Piebald is everywhere, even when there is no pie.
Publication date: Available online 30 October 2015
Author(s): Su-Yeon Lee, Myungkil Kim, Seon-Hong Kim, Chang-Young Hong, Sun-Hwa Ryu, In-Gyu Choi
Object of this study was to identify genes and enzymes that are involved in sesquiterpene biosynthesis in the wood rotting fungus, Polyporus brumalis. Sesquiterpenes, β-eudesmane and β-eudesmol, were produced by the mycelium of P. brumalis cultured in modified medium. However, theses final products were not observed when the fungus was grown in potato dextrose medium. We used next generation sequencing (NGS) to identify differentially expressed genes (DEGs) related to terpene metabolism. This approach generated 25,000 unigenes and 127 metabolic pathways that were assigned to Kyoto Encyclopedia Genes Groups (KEGG). Further analysis of samples from modified medium indicated significant upregulation of 8 unigenes involved in the mevalonate (MVA) and methylerythritol phosphate (MEP) biosynthetic pathways. These pathways generate isopentenyl pyrophosphate (IPP) and farnesyl pyrophosphate (FPP), which are precursors for the synthesis of sesquiterpenes. Furthermore, genes encoding germacrene A synthase, which facilitate the cyclization of FPP, were only differentially expressed in mycelium from fungi grown in modified medium. Our data provide a resource for studying the molecular mechanisms underpinning sesquiterpene biosynthesis and terpene metabolism.
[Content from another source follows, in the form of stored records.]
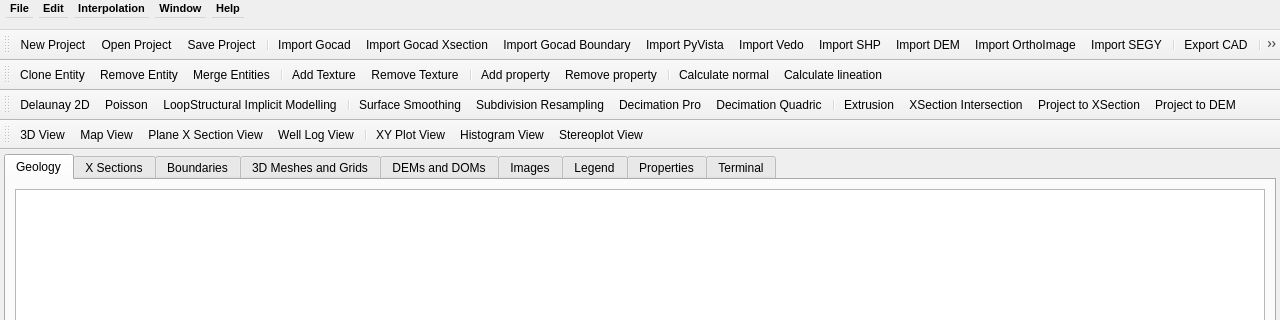
gecos-lab/PZero, file gui/project_window.ui: the form before one commit; both pictures show x 0 to 1280 and y 0 to 320 of the 1280 by 800 pixel window.
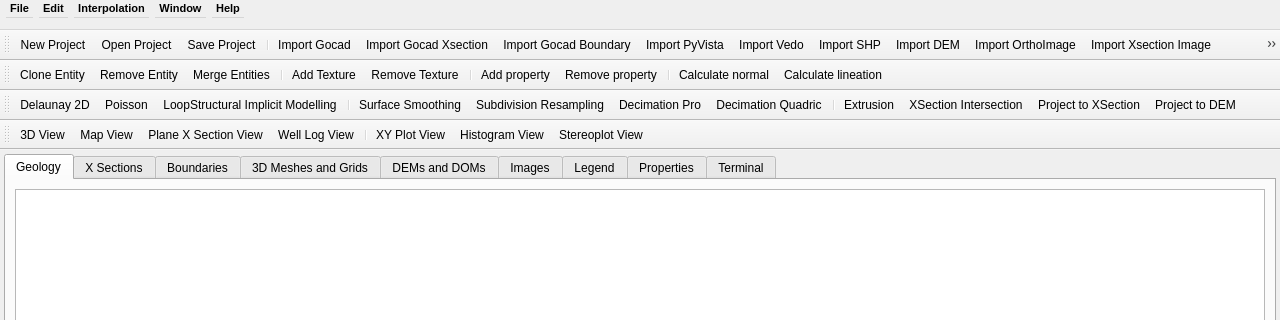
The form after the commit.

Commit message: images OK - MERGING

The edit to the form file:
```diff
--- a/gui/project_window.ui
+++ b/gui/project_window.ui
@@ -640,6 +640,7 @@
    <addaction name="actionImportSHP"/>
    <addaction name="actionImportDEM"/>
    <addaction name="actionImportOrthoImage"/>
+   <addaction name="actionImportXsectionImage"/>
    <addaction name="actionImportSEGY"/>
    <addaction name="separator"/>
    <addaction name="actionExportCAD"/>
@@ -1023,6 +1024,11 @@
     <string>Import Gocad Boundary</string>
    </property>
   </action>
+  <action name="actionImportXsectionImage">
+   <property name="text">
+    <string>Import Xsection Image</string>
+   </property>
+  </action>
  </widget>
  <resources/>
  <connections/>
```
Left out of the diff: 1 changed line with no effect on the pictures. The commit also changes 6 other files.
|Stoic fight with rare illness
Hawke’s Bay Today
She said she is in a state of “maintenance” as she goes through the trial of battling a rare form of cancer called rhabdomysarcoma, which was diagnosed as a malignant mass in her sinuses. The now 24-year-old has undergone strenuous and challenging …